Howdy -
We're in an industrial park where our space is supplied with 208Y/120 3phase power. My understanding is that any phase taken to the fourth wire
neutral gives 120V. And any phase taken to any other phase gives 208V. My question is about the amps available on any given phase - neutral (120V) connection.
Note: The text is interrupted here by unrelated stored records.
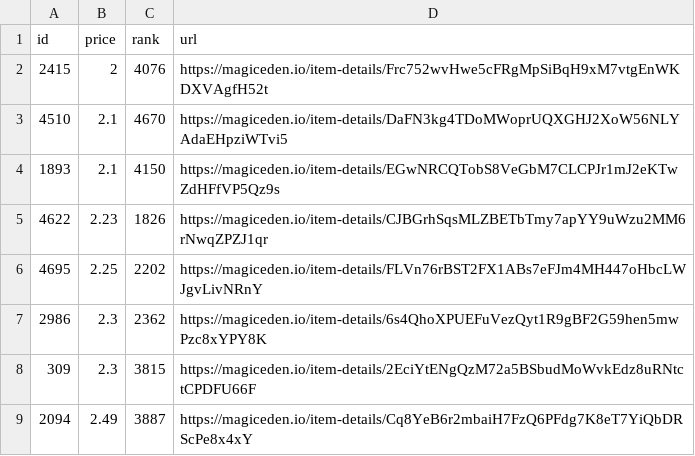
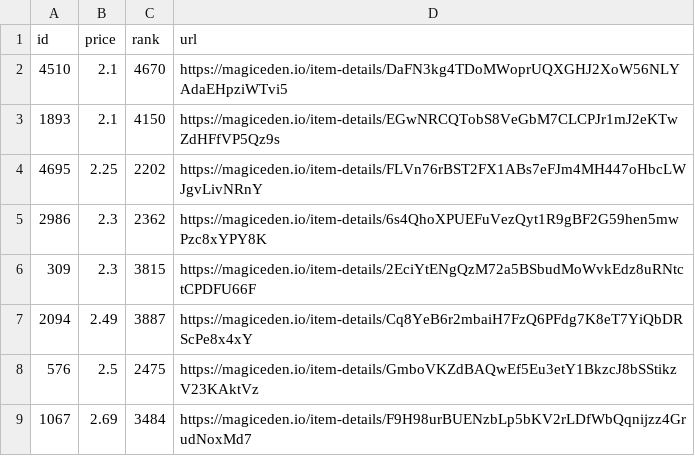
Before and after one commit to braposo/sdb-monitor, a CSV file: sdb-data.csv, drawn as a sheet; only a part is shown; the shorter side is filled out with more unchanged rows; the diff names each change by its address in the sheet, - before the commit and + after, or states it on an @@ line.

Commit message:
Flat: latest data (2021-11-10T15:41:13.101Z) {   "date": "2021-11-10T15:41:13.101Z",   "files": [     {       "name": "sdb-data.csv",       "deltaBytes": -187,       "source": "https://api-mainnet.magiceden.io/rpc/getListedNFTsByQuery?q=%7B%22%24match%22%3A%7B%22collectionSymbol%22%3A%22solana_droid_business%22%7D%2C%22%24sort%22%3A%7B%22takerAmount%22%3A1%2C%22createdAt%22%3A-1%7D%2C%22%24skip%22%3A0%2C%22%24limit%22%3A5000%7D"     },     {       "name": "zzz/sdb-data.json",       "deltaBytes": -2571,       "source": "https://api-mainnet.magiceden.io/rpc/getListedNFTsByQuery?q=%7B%22%24match%22%3A%7B%22collectionSymbol%22%3A%22solana_droid_business%22%7D%2C%22%24sort%22%3A%7B%22takerAmount%22%3A1%2C%22createdAt%22%3A-1%7D%2C%22%24skip%22%3A0%2C%22%24limit%22%3A5000%7D"     }   ] }

```diff
--- a/sdb-data.csv
+++ b/sdb-data.csv
-row 2: 2415 | 2 | 4076 | https://magiceden.io/item-details/Frc752wvHwe5cFRgMpSiBqH9xM7vtgEnWKDXVAgfH52t
-row 5: 4622 | 2.23 | 1826 | https://magiceden.io/item-details/CJBGrhSqsMLZBETbTmy7apYY9uWzu2MM6rNwqZPZJ1qr
```
Also changed, not shown: 1 other file.
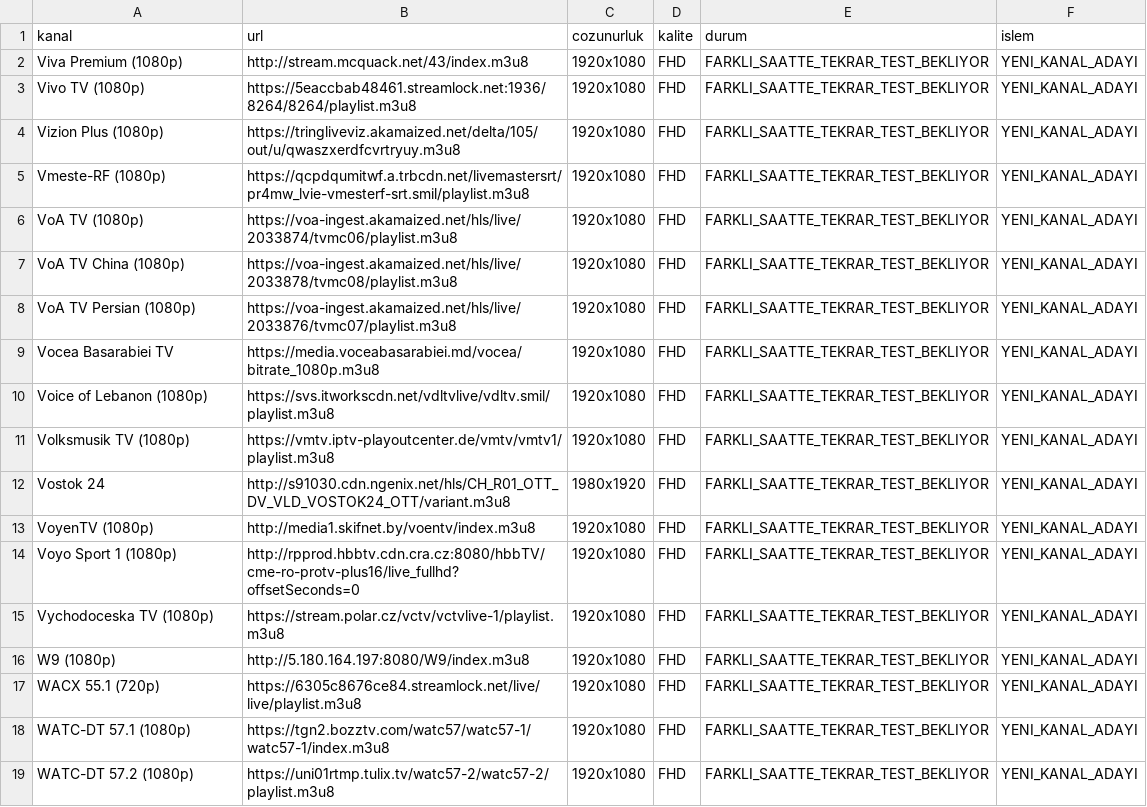
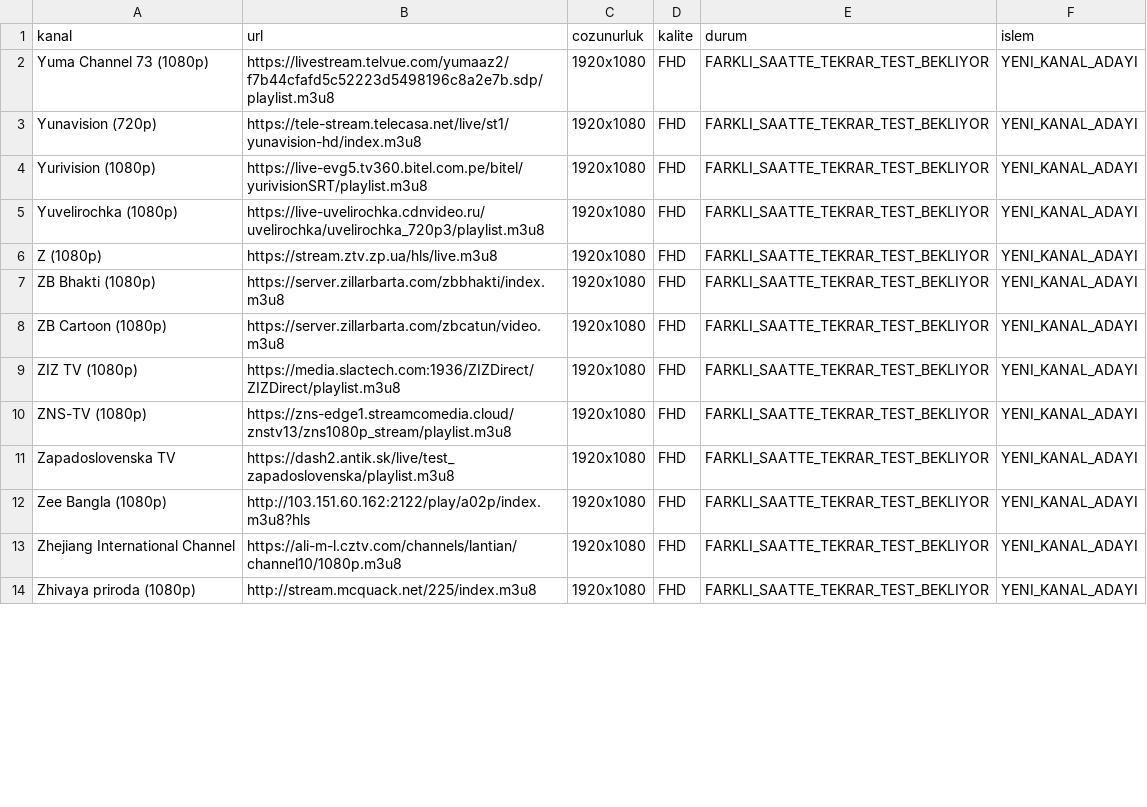
Before and after one commit to Madsc55/madsc-tv, a CSV file: madsc_kesif/yuksek_kalite_alternatifleri.csv, drawn as a sheet; only a part is shown; the diff covers the shown part only.

```diff
--- a/madsc_kesif/yuksek_kalite_alternatifleri.csv
+++ b/madsc_kesif/yuksek_kalite_alternatifleri.csv
@@ -1,19 +1,14 @@
 kanal,url,cozunurluk,kalite,durum,islem
-Viva Premium (1080p),http://stream.mcquack.net/43/index.m3u8,1920x1080,FHD,FARKLI_SAATTE_TEKRAR_TEST_BEKLIYOR,YENI_KANAL_ADAYI
-Vivo TV (1080p),https://5eaccbab48461.streamlock.net:1936/8264/8264/playlist.m3u8,1920x1080,FHD,FARKLI_SAATTE_TEKRAR_TEST_BEKLIYOR,YENI_KANAL_ADAYI
-Vizion Plus (1080p),https://tringliveviz.akamaized.net/delta/105/out/u/qwaszxerdfcvrtryuy.m3u8,1920x1080,FHD,FARKLI_SAATTE_TEKRAR_TEST_BEKLIYOR,YENI_KANAL_ADAYI
-Vmeste-RF (1080p),https://qcpdqumitwf.a.trbcdn.net/livemastersrt/pr4mw_lvie-vmesterf-srt.smil/playlist.m3u8,1920x1080,FHD,FARKLI_SAATTE_TEKRAR_TEST_BEKLIYOR,YENI_KANAL_ADAYI
-VoA TV (1080p),https://voa-ingest.akamaized.net/hls/live/2033874/tvmc06/playlist.m3u8,1920x1080,FHD,FARKLI_SAATTE_TEKRAR_TEST_BEKLIYOR,YENI_KANAL_ADAYI
-VoA TV China (1080p),https://voa-ingest.akamaized.net/hls/live/2033878/tvmc08/playlist.m3u8,1920x1080,FHD,FARKLI_SAATTE_TEKRAR_TEST_BEKLIYOR,YENI_KANAL_ADAYI
-VoA TV Persian (1080p),https://voa-ingest.akamaized.net/hls/live/2033876/tvmc07/playlist.m3u8,1920x1080,FHD,FARKLI_SAATTE_TEKRAR_TEST_BEKLIYOR,YENI_KANAL_ADAYI
-Vocea Basarabiei TV,https://media.voceabasarabiei.md/vocea/bitrate_1080p.m3u8,1920x1080,FHD,FARKLI_SAATTE_TEKRAR_TEST_BEKLIYOR,YENI_KANAL_ADAYI
-Voice of Lebanon (1080p),https://svs.itworkscdn.net/vdltvlive/vdltv.smil/playlist.m3u8,1920x1080,FHD,FARKLI_SAATTE_TEKRAR_TEST_BEKLIYOR,YENI_KANAL_ADAYI
-Volksmusik TV (1080p),https://vmtv.iptv-playoutcenter.de/vmtv/vmtv1/playlist.m3u8,1920x1080,FHD,FARKLI_SAATTE_TEKRAR_TEST_BEKLIYOR,YENI_KANAL_ADAYI
-Vostok 24,http://s91030.cdn.ngenix.net/hls/CH_R01_OTT_DV_VLD_VOSTOK24_OTT/variant.m3u8,1980x1920,FHD,FARKLI_SAATTE_TEKRAR_TEST_BEKLIYOR,YENI_KANAL_ADAYI
-VoyenTV (1080p),http://media1.skifnet.by/voentv/index.m3u8,1920x1080,FHD,FARKLI_SAATTE_TEKRAR_TEST_BEKLIYOR,YENI_KANAL_ADAYI
-Voyo Sport 1 (1080p),http://rpprod.hbbtv.cdn.cra.cz:8080/hbbTV/cme-ro-protv-plus16/live_fullhd?offsetSeconds=0,1920x1080,FHD,FARKLI_SAATTE_TEKRAR_TEST_BEKLIYOR,YENI_KANAL_ADAYI
-Vychodoceska TV (1080p),https://stream.polar.cz/vctv/vctvlive-1/playlist.m3u8,1920x1080,FHD,FARKLI_SAATTE_TEKRAR_TEST_BEKLIYOR,YENI_KANAL_ADAYI
-W9 (1080p),http://5.180.164.197:8080/W9/index.m3u8,1920x1080,FHD,FARKLI_SAATTE_TEKRAR_TEST_BEKLIYOR,YENI_KANAL_ADAYI
-WACX 55.1 (720p),https://6305c8676ce84.streamlock.net/live/live/playlist.m3u8,1920x1080,FHD,FARKLI_SAATTE_TEKRAR_TEST_BEKLIYOR,YENI_KANAL_ADAYI
-WATC-DT 57.1 (1080p),https://tgn2.bozztv.com/watc57/watc57-1/watc57-1/index.m3u8,1920x1080,FHD,FARKLI_SAATTE_TEKRAR_TEST_BEKLIYOR,YENI_KANAL_ADAYI
-WATC-DT 57.2 (1080p),https://uni01rtmp.tulix.tv/watc57-2/watc57-2/playlist.m3u8,1920x1080,FHD,FARKLI_SAATTE_TEKRAR_TEST_BEKLIYOR,YENI_KANAL_ADAYI
+Yuma Channel 73 (1080p),https://livestream.telvue.com/yumaaz2/f7b44cfafd5c52223d5498196c8a2e7b.sdp/playlist.m3u8,1920x1080,FHD,FARKLI_SAATTE_TEKRAR_TEST_BEKLIYOR,YENI_KANAL_ADAYI
+Yunavision (720p),https://tele-stream.telecasa.net/live/st1/yunavision-hd/index.m3u8,1920x1080,FHD,FARKLI_SAATTE_TEKRAR_TEST_BEKLIYOR,YENI_KANAL_ADAYI
+Yurivision (1080p),https://live-evg5.tv360.bitel.com.pe/bitel/yurivisionSRT/playlist.m3u8,1920x1080,FHD,FARKLI_SAATTE_TEKRAR_TEST_BEKLIYOR,YENI_KANAL_ADAYI
+Yuvelirochka (1080p),https://live-uvelirochka.cdnvideo.ru/uvelirochka/uvelirochka_720p3/playlist.m3u8,1920x1080,FHD,FARKLI_SAATTE_TEKRAR_TEST_BEKLIYOR,YENI_KANAL_ADAYI
+Z (1080p),https://stream.ztv.zp.ua/hls/live.m3u8,1920x1080,FHD,FARKLI_SAATTE_TEKRAR_TEST_BEKLIYOR,YENI_KANAL_ADAYI
+ZB Bhakti (1080p),https://server.zillarbarta.com/zbbhakti/index.m3u8,1920x1080,FHD,FARKLI_SAATTE_TEKRAR_TEST_BEKLIYOR,YENI_KANAL_ADAYI
+ZB Cartoon (1080p),https://server.zillarbarta.com/zbcatun/video.m3u8,1920x1080,FHD,FARKLI_SAATTE_TEKRAR_TEST_BEKLIYOR,YENI_KANAL_ADAYI
+ZIZ TV (1080p),https://media.slactech.com:1936/ZIZDirect/ZIZDirect/playlist.m3u8,1920x1080,FHD,FARKLI_SAATTE_TEKRAR_TEST_BEKLIYOR,YENI_KANAL_ADAYI
+ZNS-TV (1080p),https://zns-edge1.streamcomedia.cloud/znstv13/zns1080p_stream/playlist.m3u8,1920x1080,FHD,FARKLI_SAATTE_TEKRAR_TEST_BEKLIYOR,YENI_KANAL_ADAYI
+Zapadoslovenska TV,https://dash2.antik.sk/live/test_zapadoslovenska/playlist.m3u8,1920x1080,FHD,FARKLI_SAATTE_TEKRAR_TEST_BEKLIYOR,YENI_KANAL_ADAYI
+Zee Bangla (1080p),http://103.151.60.162:2122/play/a02p/index.m3u8?hls,1920x1080,FHD,FARKLI_SAATTE_TEKRAR_TEST_BEKLIYOR,YENI_KANAL_ADAYI
+Zhejiang International Channel,https://ali-m-l.cztv.com/channels/lantian/channel10/1080p.m3u8,1920x1080,FHD,FARKLI_SAATTE_TEKRAR_TEST_BEKLIYOR,YENI_KANAL_ADAYI
+Zhivaya priroda (1080p),http://stream.mcquack.net/225/index.m3u8,1920x1080,FHD,FARKLI_SAATTE_TEKRAR_TEST_BEKLIYOR,YENI_KANAL_ADAYI
```
Also changed, not shown: 10 removed rows and 68 edited cells elsewhere in this file, madsc_kesif/alternatifler.csv, madsc_kesif/ana_liste_calismayanlar.csv, 7 other files.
The service is 120/208@100A . Is it so that three feeds of 120V (A - Neutral, B - Neutral, and C - Neutral) would each be able to carry 100A?
I guess, in other words, what I am trying to ask.. is that from a 120V perspective.. is 208Y/120 @ 100A equivalent to three 120V @100 single phase circuits?
Thanks -M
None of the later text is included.